Please return the lines of the data that contain "aria".

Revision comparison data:
== Segment start ==

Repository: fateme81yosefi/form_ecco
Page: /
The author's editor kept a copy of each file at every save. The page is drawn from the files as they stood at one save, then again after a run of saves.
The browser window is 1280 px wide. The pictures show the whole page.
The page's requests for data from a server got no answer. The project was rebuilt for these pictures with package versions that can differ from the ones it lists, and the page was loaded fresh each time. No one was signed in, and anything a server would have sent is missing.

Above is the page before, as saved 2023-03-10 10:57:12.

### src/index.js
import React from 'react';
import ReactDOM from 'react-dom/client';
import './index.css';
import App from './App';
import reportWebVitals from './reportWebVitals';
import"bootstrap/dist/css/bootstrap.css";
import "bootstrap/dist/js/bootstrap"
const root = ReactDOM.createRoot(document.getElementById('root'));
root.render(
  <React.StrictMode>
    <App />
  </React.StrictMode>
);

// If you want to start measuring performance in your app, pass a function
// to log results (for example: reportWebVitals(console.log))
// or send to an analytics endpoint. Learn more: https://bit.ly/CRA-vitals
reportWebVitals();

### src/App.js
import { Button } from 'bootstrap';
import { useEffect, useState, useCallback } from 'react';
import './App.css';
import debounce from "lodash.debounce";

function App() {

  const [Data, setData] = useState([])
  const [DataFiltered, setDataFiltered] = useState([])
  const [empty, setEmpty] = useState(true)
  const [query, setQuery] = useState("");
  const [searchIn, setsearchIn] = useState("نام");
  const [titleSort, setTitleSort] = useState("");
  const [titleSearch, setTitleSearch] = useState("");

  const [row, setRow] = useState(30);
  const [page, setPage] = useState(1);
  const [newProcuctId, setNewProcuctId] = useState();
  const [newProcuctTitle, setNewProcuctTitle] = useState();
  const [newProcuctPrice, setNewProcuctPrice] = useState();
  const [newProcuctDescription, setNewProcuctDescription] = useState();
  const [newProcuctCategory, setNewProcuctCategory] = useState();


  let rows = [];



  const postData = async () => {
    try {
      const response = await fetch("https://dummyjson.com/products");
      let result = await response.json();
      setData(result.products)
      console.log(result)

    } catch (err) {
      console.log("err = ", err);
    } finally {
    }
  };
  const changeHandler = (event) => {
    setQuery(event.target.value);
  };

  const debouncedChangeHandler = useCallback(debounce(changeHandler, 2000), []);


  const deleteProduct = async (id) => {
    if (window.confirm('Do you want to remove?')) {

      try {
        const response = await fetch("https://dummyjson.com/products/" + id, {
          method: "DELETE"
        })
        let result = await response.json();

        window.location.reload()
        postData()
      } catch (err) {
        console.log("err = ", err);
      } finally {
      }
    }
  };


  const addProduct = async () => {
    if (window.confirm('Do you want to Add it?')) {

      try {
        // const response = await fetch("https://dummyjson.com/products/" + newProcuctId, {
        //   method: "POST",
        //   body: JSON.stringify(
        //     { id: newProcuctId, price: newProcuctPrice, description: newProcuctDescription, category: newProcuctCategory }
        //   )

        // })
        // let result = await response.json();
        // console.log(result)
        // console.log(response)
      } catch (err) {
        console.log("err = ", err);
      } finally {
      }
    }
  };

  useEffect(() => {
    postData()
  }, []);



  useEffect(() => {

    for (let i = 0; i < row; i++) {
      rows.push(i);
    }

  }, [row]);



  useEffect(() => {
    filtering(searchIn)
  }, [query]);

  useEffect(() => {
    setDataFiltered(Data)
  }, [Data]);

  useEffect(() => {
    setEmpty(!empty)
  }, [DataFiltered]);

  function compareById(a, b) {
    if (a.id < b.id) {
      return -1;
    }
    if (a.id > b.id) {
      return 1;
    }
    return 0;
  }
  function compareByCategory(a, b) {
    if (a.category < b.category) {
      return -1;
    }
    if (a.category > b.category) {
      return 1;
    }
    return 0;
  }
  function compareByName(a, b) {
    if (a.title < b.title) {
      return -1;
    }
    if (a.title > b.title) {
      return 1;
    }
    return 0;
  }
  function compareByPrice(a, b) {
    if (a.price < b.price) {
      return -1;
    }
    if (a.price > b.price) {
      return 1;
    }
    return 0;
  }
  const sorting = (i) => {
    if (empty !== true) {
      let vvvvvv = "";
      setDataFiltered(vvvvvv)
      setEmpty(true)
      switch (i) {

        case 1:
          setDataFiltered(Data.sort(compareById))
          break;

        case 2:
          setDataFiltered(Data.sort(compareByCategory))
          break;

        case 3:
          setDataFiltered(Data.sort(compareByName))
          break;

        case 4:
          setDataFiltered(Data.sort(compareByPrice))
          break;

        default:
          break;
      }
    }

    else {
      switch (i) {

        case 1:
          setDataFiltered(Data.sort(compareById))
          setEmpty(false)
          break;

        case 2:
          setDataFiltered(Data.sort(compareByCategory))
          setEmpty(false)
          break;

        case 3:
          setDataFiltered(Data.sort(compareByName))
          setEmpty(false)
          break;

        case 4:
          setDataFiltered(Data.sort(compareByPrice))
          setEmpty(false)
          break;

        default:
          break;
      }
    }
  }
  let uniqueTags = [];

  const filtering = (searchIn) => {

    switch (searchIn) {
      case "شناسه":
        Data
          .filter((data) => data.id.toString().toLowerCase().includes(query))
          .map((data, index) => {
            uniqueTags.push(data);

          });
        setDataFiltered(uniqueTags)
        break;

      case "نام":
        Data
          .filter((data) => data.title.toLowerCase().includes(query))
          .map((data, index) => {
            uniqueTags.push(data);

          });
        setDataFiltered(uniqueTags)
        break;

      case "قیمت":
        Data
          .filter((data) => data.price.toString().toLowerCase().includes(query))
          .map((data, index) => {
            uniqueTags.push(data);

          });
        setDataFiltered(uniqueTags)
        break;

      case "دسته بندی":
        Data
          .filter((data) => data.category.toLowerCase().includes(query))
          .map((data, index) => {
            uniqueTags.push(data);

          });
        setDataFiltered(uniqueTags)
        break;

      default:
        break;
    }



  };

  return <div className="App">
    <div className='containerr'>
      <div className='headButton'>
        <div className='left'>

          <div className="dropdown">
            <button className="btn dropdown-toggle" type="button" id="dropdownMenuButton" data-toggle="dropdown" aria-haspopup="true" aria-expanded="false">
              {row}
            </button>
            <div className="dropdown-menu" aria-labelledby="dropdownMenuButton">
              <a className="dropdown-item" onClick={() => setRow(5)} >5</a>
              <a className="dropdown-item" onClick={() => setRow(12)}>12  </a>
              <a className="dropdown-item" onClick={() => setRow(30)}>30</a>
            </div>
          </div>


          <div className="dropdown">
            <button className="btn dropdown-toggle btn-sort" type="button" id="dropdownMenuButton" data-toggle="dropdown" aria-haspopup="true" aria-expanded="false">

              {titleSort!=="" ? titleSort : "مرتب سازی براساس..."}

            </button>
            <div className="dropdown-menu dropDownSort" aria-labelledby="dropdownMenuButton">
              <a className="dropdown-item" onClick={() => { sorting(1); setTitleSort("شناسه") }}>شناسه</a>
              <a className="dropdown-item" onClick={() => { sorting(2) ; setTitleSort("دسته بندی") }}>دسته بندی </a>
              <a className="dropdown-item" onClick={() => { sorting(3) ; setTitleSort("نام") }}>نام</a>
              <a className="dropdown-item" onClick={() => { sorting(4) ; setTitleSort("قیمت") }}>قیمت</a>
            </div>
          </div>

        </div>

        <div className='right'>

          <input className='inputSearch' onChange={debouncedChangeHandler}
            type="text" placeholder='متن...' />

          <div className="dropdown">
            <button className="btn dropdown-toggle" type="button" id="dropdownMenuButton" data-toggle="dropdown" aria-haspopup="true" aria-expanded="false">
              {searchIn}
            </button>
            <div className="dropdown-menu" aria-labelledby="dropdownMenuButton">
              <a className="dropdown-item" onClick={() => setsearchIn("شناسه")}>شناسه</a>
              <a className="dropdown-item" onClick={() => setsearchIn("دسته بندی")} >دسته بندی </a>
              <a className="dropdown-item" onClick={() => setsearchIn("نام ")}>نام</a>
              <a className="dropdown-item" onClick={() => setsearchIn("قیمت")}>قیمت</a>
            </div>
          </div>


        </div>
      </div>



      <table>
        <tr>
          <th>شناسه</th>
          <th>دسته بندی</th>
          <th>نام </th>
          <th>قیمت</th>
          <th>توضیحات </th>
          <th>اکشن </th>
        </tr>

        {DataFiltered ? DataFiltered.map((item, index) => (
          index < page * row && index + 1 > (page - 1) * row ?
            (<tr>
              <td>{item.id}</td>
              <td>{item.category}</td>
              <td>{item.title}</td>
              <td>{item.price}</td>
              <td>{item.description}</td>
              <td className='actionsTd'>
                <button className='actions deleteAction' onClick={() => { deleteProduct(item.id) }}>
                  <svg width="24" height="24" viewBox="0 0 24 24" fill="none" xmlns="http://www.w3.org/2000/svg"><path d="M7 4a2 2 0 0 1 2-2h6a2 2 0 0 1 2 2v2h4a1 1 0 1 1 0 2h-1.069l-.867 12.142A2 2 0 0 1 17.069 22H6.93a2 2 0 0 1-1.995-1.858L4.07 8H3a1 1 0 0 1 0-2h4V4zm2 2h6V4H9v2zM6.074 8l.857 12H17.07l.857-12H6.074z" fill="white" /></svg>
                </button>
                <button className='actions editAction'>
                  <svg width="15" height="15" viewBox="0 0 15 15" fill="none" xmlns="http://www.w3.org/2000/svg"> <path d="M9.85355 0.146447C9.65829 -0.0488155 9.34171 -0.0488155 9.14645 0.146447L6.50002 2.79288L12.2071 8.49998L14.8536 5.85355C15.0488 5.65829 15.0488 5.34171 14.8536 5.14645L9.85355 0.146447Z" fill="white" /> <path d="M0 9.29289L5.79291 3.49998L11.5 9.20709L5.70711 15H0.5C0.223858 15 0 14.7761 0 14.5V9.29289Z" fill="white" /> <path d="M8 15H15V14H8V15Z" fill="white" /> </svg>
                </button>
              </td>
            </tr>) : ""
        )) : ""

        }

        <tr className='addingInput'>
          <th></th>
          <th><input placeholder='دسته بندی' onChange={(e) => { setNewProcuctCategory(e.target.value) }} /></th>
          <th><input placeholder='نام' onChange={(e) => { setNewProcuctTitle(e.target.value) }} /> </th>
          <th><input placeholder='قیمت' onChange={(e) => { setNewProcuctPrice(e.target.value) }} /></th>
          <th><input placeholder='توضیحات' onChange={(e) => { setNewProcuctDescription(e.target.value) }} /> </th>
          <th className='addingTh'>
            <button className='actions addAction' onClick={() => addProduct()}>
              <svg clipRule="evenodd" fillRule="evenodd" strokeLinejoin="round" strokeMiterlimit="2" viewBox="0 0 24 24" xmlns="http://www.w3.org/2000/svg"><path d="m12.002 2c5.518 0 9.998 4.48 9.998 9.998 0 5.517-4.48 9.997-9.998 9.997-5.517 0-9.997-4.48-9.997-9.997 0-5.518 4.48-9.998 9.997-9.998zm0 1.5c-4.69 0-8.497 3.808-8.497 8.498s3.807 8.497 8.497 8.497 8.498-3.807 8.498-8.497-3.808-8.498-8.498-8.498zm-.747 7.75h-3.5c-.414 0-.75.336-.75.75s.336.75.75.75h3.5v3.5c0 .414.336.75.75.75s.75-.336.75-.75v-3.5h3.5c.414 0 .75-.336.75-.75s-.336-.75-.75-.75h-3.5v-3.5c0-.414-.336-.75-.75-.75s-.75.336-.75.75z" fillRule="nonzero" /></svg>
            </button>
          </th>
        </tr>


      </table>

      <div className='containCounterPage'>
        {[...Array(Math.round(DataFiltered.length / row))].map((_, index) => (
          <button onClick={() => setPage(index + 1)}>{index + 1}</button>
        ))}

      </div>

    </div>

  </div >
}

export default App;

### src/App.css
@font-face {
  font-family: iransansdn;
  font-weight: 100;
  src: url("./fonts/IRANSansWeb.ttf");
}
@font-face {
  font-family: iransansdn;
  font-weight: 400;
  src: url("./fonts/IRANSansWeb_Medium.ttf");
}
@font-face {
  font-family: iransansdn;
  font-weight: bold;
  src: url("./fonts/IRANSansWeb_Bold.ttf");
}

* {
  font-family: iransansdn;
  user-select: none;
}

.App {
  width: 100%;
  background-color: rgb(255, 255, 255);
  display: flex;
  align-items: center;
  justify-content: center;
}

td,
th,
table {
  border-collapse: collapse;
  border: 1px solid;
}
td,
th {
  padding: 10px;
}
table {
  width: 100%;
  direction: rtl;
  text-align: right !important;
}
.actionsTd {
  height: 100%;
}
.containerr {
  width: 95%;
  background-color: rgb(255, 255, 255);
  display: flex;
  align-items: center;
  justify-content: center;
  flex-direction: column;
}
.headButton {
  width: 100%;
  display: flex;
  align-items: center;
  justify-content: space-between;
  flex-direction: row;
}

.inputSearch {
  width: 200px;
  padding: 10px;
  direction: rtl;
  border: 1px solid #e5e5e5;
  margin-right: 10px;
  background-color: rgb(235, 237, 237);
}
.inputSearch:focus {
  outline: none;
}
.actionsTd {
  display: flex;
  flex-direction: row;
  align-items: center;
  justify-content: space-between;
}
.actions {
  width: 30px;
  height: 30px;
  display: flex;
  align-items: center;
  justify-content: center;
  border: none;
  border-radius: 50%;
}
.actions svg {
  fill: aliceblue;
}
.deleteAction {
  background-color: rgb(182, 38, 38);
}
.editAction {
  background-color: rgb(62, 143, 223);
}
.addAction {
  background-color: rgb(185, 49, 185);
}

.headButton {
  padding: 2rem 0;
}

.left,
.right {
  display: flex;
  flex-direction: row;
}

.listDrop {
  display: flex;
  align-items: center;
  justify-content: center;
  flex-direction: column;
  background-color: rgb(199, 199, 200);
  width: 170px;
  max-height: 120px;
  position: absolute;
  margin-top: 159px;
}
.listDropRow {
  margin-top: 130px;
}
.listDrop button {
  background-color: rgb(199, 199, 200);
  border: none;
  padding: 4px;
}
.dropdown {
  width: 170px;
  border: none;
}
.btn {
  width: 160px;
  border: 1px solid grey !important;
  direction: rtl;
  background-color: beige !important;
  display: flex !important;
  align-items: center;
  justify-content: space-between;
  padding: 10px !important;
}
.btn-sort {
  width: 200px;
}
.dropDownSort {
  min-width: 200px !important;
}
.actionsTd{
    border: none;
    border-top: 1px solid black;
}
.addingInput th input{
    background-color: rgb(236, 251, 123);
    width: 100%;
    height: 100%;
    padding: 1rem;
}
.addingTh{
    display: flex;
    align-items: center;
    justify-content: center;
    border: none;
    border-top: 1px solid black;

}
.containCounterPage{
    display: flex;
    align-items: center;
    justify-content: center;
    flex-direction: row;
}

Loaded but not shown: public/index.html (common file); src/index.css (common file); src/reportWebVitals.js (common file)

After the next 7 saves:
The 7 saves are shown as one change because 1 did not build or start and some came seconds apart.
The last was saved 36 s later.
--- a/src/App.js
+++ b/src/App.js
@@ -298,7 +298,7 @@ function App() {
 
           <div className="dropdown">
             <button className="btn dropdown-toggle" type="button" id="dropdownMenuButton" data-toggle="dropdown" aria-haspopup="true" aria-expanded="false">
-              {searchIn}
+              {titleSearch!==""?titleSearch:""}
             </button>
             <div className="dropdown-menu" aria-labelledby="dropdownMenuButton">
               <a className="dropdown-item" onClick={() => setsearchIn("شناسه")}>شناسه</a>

== Segment end ==

=== Response to this exercise ===
            <button className="btn dropdown-toggle" type="button" id="dropdownMenuButton" data-toggle="dropdown" aria-haspopup="true" aria-expanded="false">
            <div className="dropdown-menu" aria-labelledby="dropdownMenuButton">
            <button className="btn dropdown-toggle btn-sort" type="button" id="dropdownMenuButton" data-toggle="dropdown" aria-haspopup="true" aria-expanded="false">
            <div className="dropdown-menu dropDownSort" aria-labelledby="dropdownMenuButton">
            <button className="btn dropdown-toggle" type="button" id="dropdownMenuButton" data-toggle="dropdown" aria-haspopup="true" aria-expanded="false">
            <div className="dropdown-menu" aria-labelledby="dropdownMenuButton">
             <button className="btn dropdown-toggle" type="button" id="dropdownMenuButton" data-toggle="dropdown" aria-haspopup="true" aria-expanded="false">
             <div className="dropdown-menu" aria-labelledby="dropdownMenuButton">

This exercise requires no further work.